INPUT DATA below:

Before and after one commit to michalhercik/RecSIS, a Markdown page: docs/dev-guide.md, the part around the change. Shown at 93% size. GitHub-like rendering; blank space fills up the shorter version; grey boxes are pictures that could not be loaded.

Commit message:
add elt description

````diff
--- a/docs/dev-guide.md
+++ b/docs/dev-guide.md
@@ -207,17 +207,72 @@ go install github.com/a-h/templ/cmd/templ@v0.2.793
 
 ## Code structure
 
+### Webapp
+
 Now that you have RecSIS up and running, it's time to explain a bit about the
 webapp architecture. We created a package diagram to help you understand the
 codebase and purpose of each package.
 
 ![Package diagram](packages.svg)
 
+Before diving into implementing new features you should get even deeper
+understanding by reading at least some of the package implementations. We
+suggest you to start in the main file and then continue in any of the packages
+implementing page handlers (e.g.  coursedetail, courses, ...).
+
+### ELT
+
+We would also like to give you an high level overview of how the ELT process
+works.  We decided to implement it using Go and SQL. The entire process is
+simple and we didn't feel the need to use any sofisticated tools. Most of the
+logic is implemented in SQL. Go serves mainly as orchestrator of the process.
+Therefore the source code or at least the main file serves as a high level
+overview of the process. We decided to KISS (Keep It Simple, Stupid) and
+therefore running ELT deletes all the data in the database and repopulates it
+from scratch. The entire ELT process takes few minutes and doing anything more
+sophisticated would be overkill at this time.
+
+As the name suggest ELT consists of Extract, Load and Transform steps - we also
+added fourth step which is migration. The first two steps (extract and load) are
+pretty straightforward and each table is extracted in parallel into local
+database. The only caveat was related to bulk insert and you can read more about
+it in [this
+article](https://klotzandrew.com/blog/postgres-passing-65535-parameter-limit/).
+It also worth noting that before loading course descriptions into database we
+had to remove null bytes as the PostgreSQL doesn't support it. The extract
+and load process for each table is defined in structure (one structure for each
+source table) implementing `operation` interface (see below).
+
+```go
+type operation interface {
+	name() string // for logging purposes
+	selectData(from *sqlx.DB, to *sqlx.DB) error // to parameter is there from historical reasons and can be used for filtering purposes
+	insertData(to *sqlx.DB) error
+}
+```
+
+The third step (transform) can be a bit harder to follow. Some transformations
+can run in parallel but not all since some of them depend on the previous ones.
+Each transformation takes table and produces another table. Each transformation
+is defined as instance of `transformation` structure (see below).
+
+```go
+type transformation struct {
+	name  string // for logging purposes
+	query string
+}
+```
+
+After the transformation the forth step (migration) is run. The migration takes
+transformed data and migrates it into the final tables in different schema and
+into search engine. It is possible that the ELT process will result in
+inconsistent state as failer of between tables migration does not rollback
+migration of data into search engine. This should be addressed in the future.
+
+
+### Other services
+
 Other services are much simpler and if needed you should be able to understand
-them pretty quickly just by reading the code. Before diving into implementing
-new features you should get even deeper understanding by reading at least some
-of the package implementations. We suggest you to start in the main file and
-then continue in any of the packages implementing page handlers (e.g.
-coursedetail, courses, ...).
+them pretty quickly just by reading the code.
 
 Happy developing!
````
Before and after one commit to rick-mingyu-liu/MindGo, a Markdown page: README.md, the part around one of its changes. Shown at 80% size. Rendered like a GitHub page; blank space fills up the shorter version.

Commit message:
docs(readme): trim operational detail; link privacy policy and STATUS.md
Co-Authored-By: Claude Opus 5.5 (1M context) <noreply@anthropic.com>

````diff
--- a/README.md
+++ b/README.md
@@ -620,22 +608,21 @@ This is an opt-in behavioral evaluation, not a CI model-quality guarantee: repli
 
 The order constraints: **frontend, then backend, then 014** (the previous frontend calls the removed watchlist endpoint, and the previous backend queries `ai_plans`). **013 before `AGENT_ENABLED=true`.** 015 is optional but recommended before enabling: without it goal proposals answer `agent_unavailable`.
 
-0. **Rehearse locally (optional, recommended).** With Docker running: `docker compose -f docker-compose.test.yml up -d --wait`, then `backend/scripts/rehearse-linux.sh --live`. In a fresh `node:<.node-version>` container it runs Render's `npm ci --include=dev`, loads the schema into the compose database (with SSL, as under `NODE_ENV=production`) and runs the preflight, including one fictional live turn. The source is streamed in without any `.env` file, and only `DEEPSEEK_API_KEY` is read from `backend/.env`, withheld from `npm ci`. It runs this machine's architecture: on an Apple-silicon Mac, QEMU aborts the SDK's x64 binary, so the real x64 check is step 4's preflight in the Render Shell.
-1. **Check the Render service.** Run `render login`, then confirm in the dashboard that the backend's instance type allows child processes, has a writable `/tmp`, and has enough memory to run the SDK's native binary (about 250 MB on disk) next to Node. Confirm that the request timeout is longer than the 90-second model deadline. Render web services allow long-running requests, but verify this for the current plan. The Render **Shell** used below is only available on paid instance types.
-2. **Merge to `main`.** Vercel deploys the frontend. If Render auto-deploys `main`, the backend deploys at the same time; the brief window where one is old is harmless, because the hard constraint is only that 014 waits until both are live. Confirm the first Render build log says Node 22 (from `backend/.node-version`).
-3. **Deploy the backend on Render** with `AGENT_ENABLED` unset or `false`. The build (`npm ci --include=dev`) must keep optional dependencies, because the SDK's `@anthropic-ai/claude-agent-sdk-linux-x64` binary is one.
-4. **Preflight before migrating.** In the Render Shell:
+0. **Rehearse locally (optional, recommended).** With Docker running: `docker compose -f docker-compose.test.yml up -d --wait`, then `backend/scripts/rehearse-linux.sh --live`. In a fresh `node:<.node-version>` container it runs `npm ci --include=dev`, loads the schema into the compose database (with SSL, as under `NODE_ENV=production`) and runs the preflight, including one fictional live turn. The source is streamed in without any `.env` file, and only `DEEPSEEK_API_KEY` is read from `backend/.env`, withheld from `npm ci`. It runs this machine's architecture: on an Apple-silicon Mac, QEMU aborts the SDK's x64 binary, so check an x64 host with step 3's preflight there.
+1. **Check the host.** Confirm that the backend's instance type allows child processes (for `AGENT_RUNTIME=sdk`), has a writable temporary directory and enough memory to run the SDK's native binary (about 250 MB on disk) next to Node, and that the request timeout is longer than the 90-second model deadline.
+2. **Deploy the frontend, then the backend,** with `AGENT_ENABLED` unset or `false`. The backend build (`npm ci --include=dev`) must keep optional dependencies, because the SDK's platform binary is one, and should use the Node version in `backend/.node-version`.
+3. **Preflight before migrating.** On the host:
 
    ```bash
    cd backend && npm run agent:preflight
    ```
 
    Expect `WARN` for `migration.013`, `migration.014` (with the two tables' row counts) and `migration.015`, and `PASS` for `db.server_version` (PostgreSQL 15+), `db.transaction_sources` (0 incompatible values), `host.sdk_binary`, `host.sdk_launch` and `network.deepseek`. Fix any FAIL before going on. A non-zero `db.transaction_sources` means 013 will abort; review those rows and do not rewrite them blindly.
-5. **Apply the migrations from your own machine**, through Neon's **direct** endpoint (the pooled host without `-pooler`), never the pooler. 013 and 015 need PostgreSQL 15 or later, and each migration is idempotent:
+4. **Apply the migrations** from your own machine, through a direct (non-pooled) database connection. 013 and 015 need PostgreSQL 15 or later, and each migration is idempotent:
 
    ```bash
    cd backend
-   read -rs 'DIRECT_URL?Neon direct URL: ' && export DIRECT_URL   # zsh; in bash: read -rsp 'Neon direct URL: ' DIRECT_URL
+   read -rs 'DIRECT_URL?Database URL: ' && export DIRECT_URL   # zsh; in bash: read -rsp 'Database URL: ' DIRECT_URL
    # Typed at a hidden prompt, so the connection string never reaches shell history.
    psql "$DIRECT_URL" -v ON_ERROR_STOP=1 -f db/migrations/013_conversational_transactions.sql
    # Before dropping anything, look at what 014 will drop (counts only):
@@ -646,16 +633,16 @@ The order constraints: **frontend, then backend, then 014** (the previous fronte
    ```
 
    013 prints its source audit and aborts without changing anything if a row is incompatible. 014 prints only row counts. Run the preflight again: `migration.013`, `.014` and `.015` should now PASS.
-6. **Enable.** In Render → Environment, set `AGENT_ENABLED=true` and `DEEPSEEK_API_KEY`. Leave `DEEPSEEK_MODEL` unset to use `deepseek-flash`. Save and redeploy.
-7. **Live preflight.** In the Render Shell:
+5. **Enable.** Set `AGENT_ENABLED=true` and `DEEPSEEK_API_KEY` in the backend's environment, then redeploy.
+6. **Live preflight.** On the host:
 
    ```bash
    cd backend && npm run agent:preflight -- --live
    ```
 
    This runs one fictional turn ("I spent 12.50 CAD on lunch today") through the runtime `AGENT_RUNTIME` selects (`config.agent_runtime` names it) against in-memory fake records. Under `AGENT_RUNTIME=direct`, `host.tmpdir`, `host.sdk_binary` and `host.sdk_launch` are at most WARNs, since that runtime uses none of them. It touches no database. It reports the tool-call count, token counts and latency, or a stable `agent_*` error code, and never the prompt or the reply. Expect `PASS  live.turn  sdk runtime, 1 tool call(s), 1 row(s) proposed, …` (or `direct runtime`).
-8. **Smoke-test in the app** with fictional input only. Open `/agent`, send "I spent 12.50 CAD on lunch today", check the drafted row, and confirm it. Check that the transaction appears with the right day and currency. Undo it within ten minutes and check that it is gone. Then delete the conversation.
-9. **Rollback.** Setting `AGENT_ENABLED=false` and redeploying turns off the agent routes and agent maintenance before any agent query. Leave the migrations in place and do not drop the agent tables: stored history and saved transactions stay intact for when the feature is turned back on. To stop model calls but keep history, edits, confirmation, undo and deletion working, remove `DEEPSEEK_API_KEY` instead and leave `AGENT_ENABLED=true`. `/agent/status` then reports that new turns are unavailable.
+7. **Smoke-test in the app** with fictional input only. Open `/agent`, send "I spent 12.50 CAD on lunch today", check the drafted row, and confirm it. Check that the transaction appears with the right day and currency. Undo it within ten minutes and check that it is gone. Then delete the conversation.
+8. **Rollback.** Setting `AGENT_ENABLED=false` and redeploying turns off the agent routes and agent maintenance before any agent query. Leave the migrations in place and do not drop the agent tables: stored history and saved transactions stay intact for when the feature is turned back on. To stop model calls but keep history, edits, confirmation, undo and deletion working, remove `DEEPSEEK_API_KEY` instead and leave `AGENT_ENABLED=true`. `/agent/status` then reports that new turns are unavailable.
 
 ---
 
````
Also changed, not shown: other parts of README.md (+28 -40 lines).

End of INPUT DATA.

AIM OF THE TASK —
Where a line of the data above includes the string "defined", pull it out.

FINAL ANSWER —
+and load process for each table is defined in structure (one structure for each
+is defined as instance of `transformation` structure (see below).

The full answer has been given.